Three pro-gun lobbying groups, including the National Rifle Association, filed suit against the city of Seattle on Monday for instituting a "gun violence tax" which places a local levy on firearms and ammunition to support violence prevention programs and research.
In addition to the NRA, the lawsuit was filed by two other national groups, the Second Amendment Foundation and the National Shooting Sports Foundation, alongside local gun owners and two Seattle-based gun shops, the Outdoor Emporium and Precise Shooter.
Passed by the City Council earlier this month and slated to go into effect in January, the Seattle ordinance requires that gun owners report to the police any instance of lost or stolen guns and places a $25 municipal tax on every gun purchased within the city limits. In the suit, the pro-gun opponents argue the city does not have the authority to impose what they say amounts to a law restricting gun ownership.
According to the Seattle Post-Intelligencer:
Using an analogy to the civil rights movement, Alan Gottlieb, founder of the Second Amendment Foundation, argued: "We’re battling what amounts to a poll tax on gun owners and retailers."
The Gun Lobby has put firepower behind the suit. The plaintiffs include the National Rifle Association, the Second Amendment Foundation and the National Shooting Sports Foundation, along with two Seattle businesses, Outdoor Emporium and Precise Shooter.
The plaintiffs are again arguing that all local firearms measures are preempted by a 35-year-old law that gives the state authority over gun legislation. The law was used to overturn a previous city ban on packing heat in city parks.
"The city does not seem to understand that no matter how they wrap this package, it’s still a gun control law and it violates Washington’s longstanding preemption statute," Gottlieb added.
"The ordinance serves only as a piece of propaganda, because the ordinance's mandates are legally unenforceable," reads the lawsuit. "The state of Washington has the exclusive right to regulate the sale of firearms in Washington, and cities may not enact local laws or regulations related to the sale of firearms."
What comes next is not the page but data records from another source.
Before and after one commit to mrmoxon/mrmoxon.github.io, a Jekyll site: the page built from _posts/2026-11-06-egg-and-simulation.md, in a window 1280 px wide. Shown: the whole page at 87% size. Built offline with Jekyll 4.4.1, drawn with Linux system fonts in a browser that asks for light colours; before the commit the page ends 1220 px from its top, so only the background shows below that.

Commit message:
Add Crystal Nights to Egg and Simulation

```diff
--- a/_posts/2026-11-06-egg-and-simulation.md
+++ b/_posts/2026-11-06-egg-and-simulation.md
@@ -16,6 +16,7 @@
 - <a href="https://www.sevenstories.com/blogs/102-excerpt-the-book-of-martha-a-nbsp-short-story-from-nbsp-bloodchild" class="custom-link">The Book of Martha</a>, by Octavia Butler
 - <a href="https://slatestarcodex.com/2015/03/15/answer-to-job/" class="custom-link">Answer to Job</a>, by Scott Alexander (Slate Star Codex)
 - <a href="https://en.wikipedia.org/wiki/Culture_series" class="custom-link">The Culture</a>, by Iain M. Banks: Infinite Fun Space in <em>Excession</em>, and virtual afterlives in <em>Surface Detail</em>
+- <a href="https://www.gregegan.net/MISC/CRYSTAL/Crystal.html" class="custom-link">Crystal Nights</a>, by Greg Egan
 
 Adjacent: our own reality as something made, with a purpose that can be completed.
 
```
However, in a statement issued Monday, the office of City Attorney Pete Holmes argued the city's belief that "it is well within its legal authority to tax the sales of firearms and ammunition and will vigorously defend the ordinance in court. We are pleased the NRA et al. opted not to oppose the requirement that owners report lost or stolen weapons to the SPD."
In defending the city's ordinance, Renée Hopkins, executive director of the Washington Alliance for Gun Responsibility, said the law represents "bold and innovative steps" taken by the city "to invest in public programs that benefit the community" and characterized the lawsuit as "just the latest attempt by the gun lobby to use litigation to overturn the will of the people."
Instead of recognizing the gun violence tax as a workable and modest solution to help battle the violence associated with guns, Hopkins continued, the NRA and its local and national allies have simply "doubled down on the cynical rhetoric and obstructionist tactics that would rob law enforcement and public health professionals of key data and tools at a time when they are needed most."
The lawsuit by the powerful gun lobby comes in Seattle despite growing national concern about the scourge of gun violence in recent years. As Common Dreams reported on Monday, the troubling pattern of mass shootings—made increasingly frequent by a violent society awash in military-style weapons—is now being considered part of the "dark side of American exceptionalism."
Hopkins said her group will continue to do its part by standing together with the city to fight the lawsuit.
"The gun lobby still hasn’t gotten the message," she said, "and we look forward to helping Seattle and Washington State continue to take meaningful action to address gun violence."